I don’t mean your clients’ customers, but prospects or even people working in relevant industries. You’d be surprised by what you learn and how that can benefit your clients, the content you develop, and the way you work with journalists.
By talking to the people who face the problems your clients solve, you will learn what causes them the most pain, how they deal with that pain, where they learn about solutions, how they work, and how technology fits into their workday. It’s basically the information you’d uncover when developing a customer case study, but with an important difference.
When you talk to a client’s customer they know who you are, whom you’re working with, what you’re doing, the kind of information you’re looking for, and what you’ll be doing with it.
Sometimes it’s better to get the unfiltered story with no assumptions or expectations.
Most of my clients are involved in ad tech. It’s a great market with lots of strong competitors, big issues, and a well-informed set of media and analysts. I have opportunities to talk with client customers, and I find the discussions helpful. I’ve also had opportunities to talk with non-customers and have found those discussions to be even more helpful.
There are three questions you might be asking yourself: (1) Where and how do I meet these people? (2) What kind of information should I be looking for? (3) How can I use what I learn? So, how do you find people to talk to? First, attend relevant industry events. Not the big ones where everyone is doing the grip-and-grin, but smaller, local ones where people have time to talk. Get cards, grab drinks, and have fun. Learning new stuff is cool, and this is a great way to do it.
A more structured approach is to tap your networks. I didn’t have any first-degree connections to media buyers, but found I had a LinkedIn connection who had a ton and was willing to make introductions. You can meet people anywhere, though. I was recently at a party and met a media buyer for an ad agency, and we chatted for ages.
Now that you have some people to talk to, what kinds of questions should you ask? Ask them how they do their jobs. Walk through it with them step by step. In my example of the media buyer, I wanted to know how she thought about channels, what was working for her clients, how she and her team designated audiences, etc.

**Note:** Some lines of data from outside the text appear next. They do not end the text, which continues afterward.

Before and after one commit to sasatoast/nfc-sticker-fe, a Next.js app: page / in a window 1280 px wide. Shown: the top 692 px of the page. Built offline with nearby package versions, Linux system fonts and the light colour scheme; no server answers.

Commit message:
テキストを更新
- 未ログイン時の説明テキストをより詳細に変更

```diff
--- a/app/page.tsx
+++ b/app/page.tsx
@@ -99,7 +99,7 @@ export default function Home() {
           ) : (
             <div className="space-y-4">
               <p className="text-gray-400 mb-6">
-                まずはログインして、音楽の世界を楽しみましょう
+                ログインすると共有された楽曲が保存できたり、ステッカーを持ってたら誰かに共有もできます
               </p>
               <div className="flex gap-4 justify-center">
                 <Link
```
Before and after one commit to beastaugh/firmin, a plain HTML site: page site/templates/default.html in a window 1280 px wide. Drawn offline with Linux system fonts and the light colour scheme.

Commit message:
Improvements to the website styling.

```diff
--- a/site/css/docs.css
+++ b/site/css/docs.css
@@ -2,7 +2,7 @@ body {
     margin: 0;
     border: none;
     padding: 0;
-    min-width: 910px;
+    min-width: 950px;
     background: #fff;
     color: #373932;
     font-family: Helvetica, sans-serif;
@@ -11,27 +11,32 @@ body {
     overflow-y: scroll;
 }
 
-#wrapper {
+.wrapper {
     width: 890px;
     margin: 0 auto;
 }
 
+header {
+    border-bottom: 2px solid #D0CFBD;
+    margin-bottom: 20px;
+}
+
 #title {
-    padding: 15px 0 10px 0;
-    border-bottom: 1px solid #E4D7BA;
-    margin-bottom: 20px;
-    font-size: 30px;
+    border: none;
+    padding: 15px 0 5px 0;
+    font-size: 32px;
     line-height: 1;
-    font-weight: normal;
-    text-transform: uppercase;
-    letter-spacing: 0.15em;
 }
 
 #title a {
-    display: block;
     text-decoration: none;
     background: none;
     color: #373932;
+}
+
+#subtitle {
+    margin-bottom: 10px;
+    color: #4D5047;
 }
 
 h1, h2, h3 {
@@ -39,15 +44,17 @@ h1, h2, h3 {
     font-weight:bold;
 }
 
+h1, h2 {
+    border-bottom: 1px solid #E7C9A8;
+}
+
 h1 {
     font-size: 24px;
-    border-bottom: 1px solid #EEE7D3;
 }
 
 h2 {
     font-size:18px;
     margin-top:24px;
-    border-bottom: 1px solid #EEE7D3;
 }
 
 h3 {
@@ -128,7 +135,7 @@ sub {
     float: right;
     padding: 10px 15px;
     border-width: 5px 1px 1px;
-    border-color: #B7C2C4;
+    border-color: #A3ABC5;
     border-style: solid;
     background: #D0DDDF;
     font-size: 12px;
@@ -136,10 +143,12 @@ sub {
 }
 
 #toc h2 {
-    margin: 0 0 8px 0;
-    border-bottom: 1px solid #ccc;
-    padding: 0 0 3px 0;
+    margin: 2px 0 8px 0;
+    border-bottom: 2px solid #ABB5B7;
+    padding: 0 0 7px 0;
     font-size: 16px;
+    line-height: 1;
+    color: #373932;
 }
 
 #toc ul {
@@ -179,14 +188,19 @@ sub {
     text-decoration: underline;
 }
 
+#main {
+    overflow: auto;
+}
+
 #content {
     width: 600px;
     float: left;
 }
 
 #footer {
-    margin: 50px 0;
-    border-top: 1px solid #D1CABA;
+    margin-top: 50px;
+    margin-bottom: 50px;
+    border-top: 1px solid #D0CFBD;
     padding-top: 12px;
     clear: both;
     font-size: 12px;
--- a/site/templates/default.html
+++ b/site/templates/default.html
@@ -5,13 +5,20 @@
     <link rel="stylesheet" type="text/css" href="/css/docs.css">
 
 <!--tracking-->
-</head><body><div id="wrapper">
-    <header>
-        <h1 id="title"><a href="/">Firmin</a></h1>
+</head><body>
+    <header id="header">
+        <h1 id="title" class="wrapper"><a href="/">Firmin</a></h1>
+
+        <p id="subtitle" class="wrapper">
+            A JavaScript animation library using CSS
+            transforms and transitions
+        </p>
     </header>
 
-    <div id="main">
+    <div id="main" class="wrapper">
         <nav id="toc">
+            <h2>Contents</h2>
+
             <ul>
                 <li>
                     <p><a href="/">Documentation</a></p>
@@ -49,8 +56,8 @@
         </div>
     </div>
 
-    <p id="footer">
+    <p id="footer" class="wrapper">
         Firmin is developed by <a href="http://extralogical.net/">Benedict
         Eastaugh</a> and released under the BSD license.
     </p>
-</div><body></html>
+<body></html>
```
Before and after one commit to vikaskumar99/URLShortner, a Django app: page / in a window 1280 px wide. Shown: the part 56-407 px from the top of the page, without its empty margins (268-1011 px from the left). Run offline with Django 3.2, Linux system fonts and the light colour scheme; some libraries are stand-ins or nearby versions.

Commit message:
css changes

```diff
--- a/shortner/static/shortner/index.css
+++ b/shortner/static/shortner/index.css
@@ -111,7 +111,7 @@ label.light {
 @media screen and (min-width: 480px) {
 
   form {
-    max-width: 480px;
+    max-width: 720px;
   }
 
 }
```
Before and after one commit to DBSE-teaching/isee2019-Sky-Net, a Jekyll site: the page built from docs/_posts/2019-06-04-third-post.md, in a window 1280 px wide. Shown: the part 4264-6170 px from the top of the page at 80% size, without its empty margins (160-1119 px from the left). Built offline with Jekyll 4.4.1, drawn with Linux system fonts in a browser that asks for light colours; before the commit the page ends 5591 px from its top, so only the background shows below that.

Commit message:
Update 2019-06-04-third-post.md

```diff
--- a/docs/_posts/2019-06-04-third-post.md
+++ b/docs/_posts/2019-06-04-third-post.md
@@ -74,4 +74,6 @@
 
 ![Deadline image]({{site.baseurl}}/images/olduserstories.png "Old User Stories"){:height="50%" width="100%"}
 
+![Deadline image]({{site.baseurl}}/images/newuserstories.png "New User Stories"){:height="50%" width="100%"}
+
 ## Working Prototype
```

It was totally great to hear her perspective on things. It was different from what I’d come to expect based on working with my clients. I’m hoping to sit down with her again to watch the process in action. It should be very interesting.
So, you’ve connected with people in your clients’ industry, now what? First, remember that a conversation at a party or at a trade show is a focus group of one and shouldn’t be used to make decisions or shape strategy. They provide anecdotal information that you can share with your clients. These conversations can be helpful in working with journalists. To be able to say, “I was talking to a design engineer the other day about X,” or, “I had drinks with a media buyer the other night and . . .” helps make you a more credible and valuable contact.
These discussions help you understand the markets that matter to your clients. To understand the process people go through in using technology is incredibly helpful.
Knowing which words people use in describing their work can help you avoid marketing buzzwords. Common interests can help you forge a connection that will become invaluable in ways you might not imagine.
I can’t say enough about the value and benefit of taking the time to talk to people in this way, and I hope you’ll try it for yourself.